> **REQUIREMENT**: What you return must match the entries word for word, minus the pictures.

Data entries
┌──

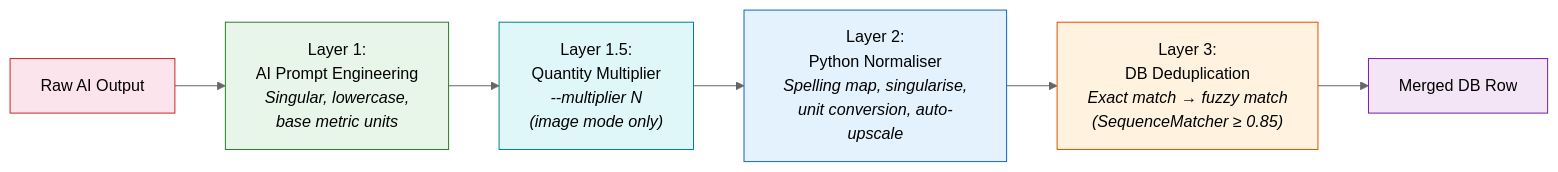
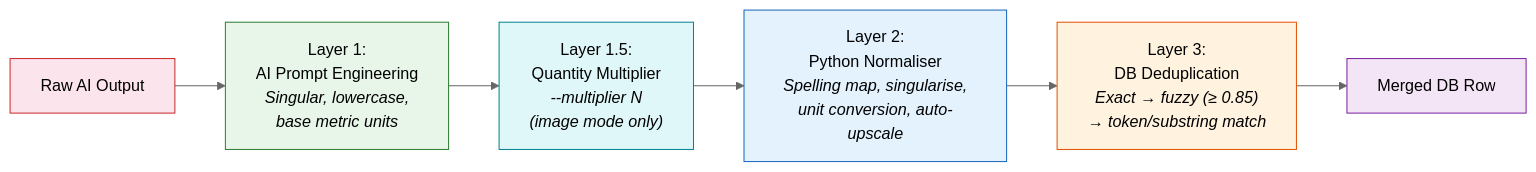
Before and after one commit to yathinz/Green_Tech: the seventh of 7 diagrams in eco-pulse/README.md, drawn with Mermaid (neutral theme). The commit also changed other lines of this file and 5 other files, not shown here.

````diff
--- a/eco-pulse/README.md
+++ b/eco-pulse/README.md
@@ -528,15 +528,15 @@
 ```mermaid
 graph LR
     INPUT["Raw AI Output"] --> L1["Layer 1:<br/>AI Prompt Engineering<br/><i>Singular, lowercase,<br/>base metric units</i>"]
     L1 --> L15["Layer 1.5:<br/>Quantity Multiplier<br/><i>--multiplier N<br/>(image mode only)</i>"]
     L15 --> L2["Layer 2:<br/>Python Normaliser<br/><i>Spelling map, singularise,<br/>unit conversion, auto-upscale</i>"]
-    L2 --> L3["Layer 3:<br/>DB Deduplication<br/><i>Exact match → fuzzy match<br/>(SequenceMatcher ≥ 0.85)</i>"]
+    L2 --> L3["Layer 3:<br/>DB Deduplication<br/><i>Exact → fuzzy (≥ 0.85)<br/>→ token/substring match</i>"]
     L3 --> DB["Merged DB Row"]
 
     style INPUT fill:#fce4ec,stroke:#c62828,color:#000
     style L1 fill:#e8f5e9,stroke:#2e7d32,color:#000
     style L15 fill:#e0f7fa,stroke:#00838f,color:#000
     style L2 fill:#e3f2fd,stroke:#1565c0,color:#000
     style L3 fill:#fff3e0,stroke:#e65100,color:#000
     style DB fill:#f3e5f5,stroke:#7b1fa2,color:#000
 ```
````
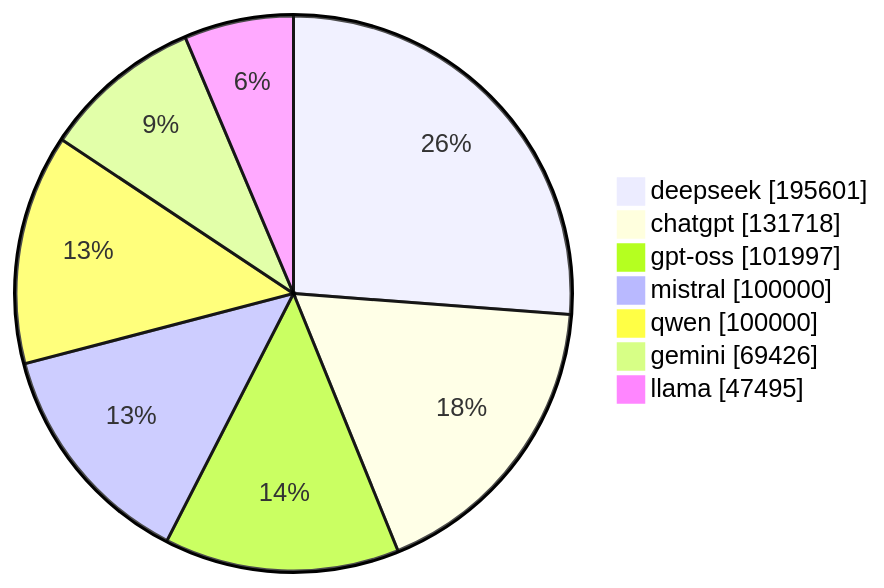
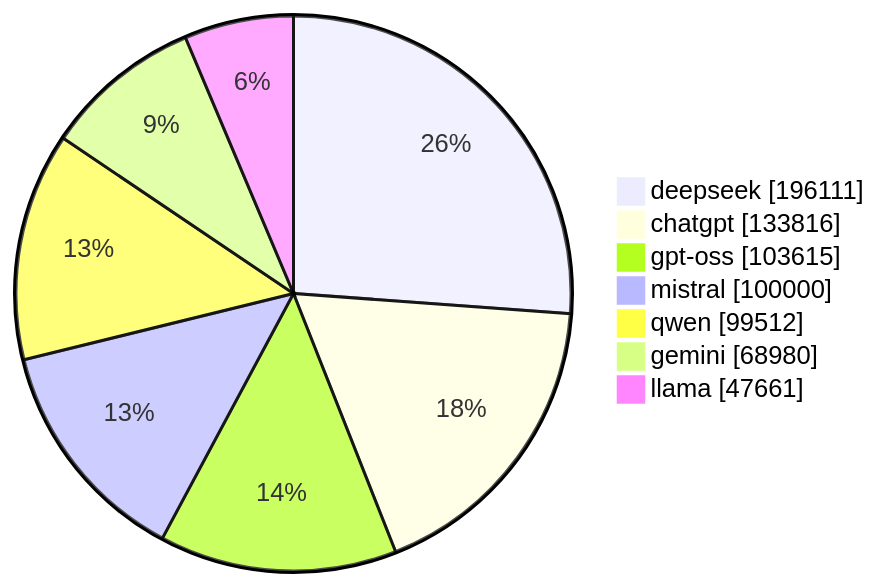
The diagram in README.md (gqgs/llm100kbench), drawn with Mermaid before and after one commit. The commit also changed other lines of this file and 17 other files, not shown here.

````diff
--- a/README.md
+++ b/README.md
@@ -50,10 +50,10 @@
 ```mermaid
 pie showData
-    "deepseek" : 195601
-    "chatgpt" : 131718
-    "gpt-oss" : 101997
+    "deepseek" : 196111
+    "chatgpt" : 133816
+    "gpt-oss" : 103615
     "mistral" : 100000
-    "qwen" : 100000
-    "gemini" : 69426
-    "llama" : 47495
+    "qwen" : 99512
+    "gemini" : 68980
+    "llama" : 47661
 ```
````
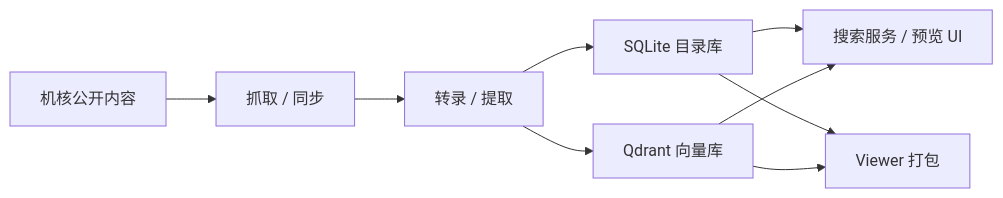
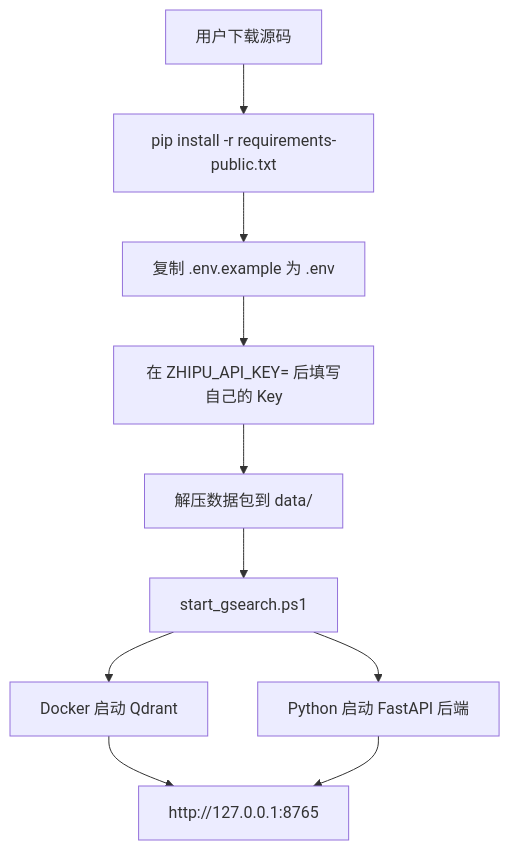
Before and after one commit to jlmaoju/g-search: the first of 2 diagrams in README.md, drawn with Mermaid. The commit also changed other lines of this file and 14 other files, not shown here.

````diff
--- a/README.md
+++ b/README.md
@@ -17,11 +161,12 @@
 ```mermaid
-flowchart LR
-    A["机核公开内容"] --> B["抓取 / 同步"]
-    B --> C["转录 / 提取"]
-    C --> D["SQLite 目录库"]
-    C --> E["Qdrant 向量库"]
-    D --> F["搜索服务 / 预览 UI"]
-    E --> F
-    D --> G["Viewer 打包"]
-    E --> G
+flowchart TD
+    A["用户下载源码"] --> B["pip install -r requirements-public.txt"]
+    B --> C["复制 .env.example 为 .env"]
+    C --> D["在 ZHIPU_API_KEY= 后填写自己的 Key"]
+    D --> E["解压数据包到 data/"]
+    E --> F["start_gsearch.ps1"]
+    F --> G["Docker 启动 Qdrant"]
+    F --> H["Python 启动 FastAPI 后端"]
+    G --> I["http://127.0.0.1:8765"]
+    H --> I
 ```
````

└──

> **THE ANSWER**:
Before and after one commit to yathinz/Green_Tech: the seventh of 7 diagrams in eco-pulse/README.md, drawn with Mermaid (neutral theme). The commit also changed other lines of this file and 5 other files, not shown here.

````diff
--- a/eco-pulse/README.md
+++ b/eco-pulse/README.md
@@ -528,15 +528,15 @@
 ```mermaid
 graph LR
     INPUT["Raw AI Output"] --> L1["Layer 1:<br/>AI Prompt Engineering<br/><i>Singular, lowercase,<br/>base metric units</i>"]
     L1 --> L15["Layer 1.5:<br/>Quantity Multiplier<br/><i>--multiplier N<br/>(image mode only)</i>"]
     L15 --> L2["Layer 2:<br/>Python Normaliser<br/><i>Spelling map, singularise,<br/>unit conversion, auto-upscale</i>"]
-    L2 --> L3["Layer 3:<br/>DB Deduplication<br/><i>Exact match → fuzzy match<br/>(SequenceMatcher ≥ 0.85)</i>"]
+    L2 --> L3["Layer 3:<br/>DB Deduplication<br/><i>Exact → fuzzy (≥ 0.85)<br/>→ token/substring match</i>"]
     L3 --> DB["Merged DB Row"]
 
     style INPUT fill:#fce4ec,stroke:#c62828,color:#000
     style L1 fill:#e8f5e9,stroke:#2e7d32,color:#000
     style L15 fill:#e0f7fa,stroke:#00838f,color:#000
     style L2 fill:#e3f2fd,stroke:#1565c0,color:#000
     style L3 fill:#fff3e0,stroke:#e65100,color:#000
     style DB fill:#f3e5f5,stroke:#7b1fa2,color:#000
 ```
````
The diagram in README.md (gqgs/llm100kbench), drawn with Mermaid before and after one commit. The commit also changed other lines of this file and 17 other files, not shown here.

````diff
--- a/README.md
+++ b/README.md
@@ -50,10 +50,10 @@
 ```mermaid
 pie showData
-    "deepseek" : 195601
-    "chatgpt" : 131718
-    "gpt-oss" : 101997
+    "deepseek" : 196111
+    "chatgpt" : 133816
+    "gpt-oss" : 103615
     "mistral" : 100000
-    "qwen" : 100000
-    "gemini" : 69426
-    "llama" : 47495
+    "qwen" : 99512
+    "gemini" : 68980
+    "llama" : 47661
 ```
````
Before and after one commit to jlmaoju/g-search: the first of 2 diagrams in README.md, drawn with Mermaid. The commit also changed other lines of this file and 14 other files, not shown here.

````diff
--- a/README.md
+++ b/README.md
@@ -17,11 +161,12 @@
 ```mermaid
-flowchart LR
-    A["机核公开内容"] --> B["抓取 / 同步"]
-    B --> C["转录 / 提取"]
-    C --> D["SQLite 目录库"]
-    C --> E["Qdrant 向量库"]
-    D --> F["搜索服务 / 预览 UI"]
-    E --> F
-    D --> G["Viewer 打包"]
-    E --> G
+flowchart TD
+    A["用户下载源码"] --> B["pip install -r requirements-public.txt"]
+    B --> C["复制 .env.example 为 .env"]
+    C --> D["在 ZHIPU_API_KEY= 后填写自己的 Key"]
+    D --> E["解压数据包到 data/"]
+    E --> F["start_gsearch.ps1"]
+    F --> G["Docker 启动 Qdrant"]
+    F --> H["Python 启动 FastAPI 后端"]
+    G --> I["http://127.0.0.1:8765"]
+    H --> I
 ```
````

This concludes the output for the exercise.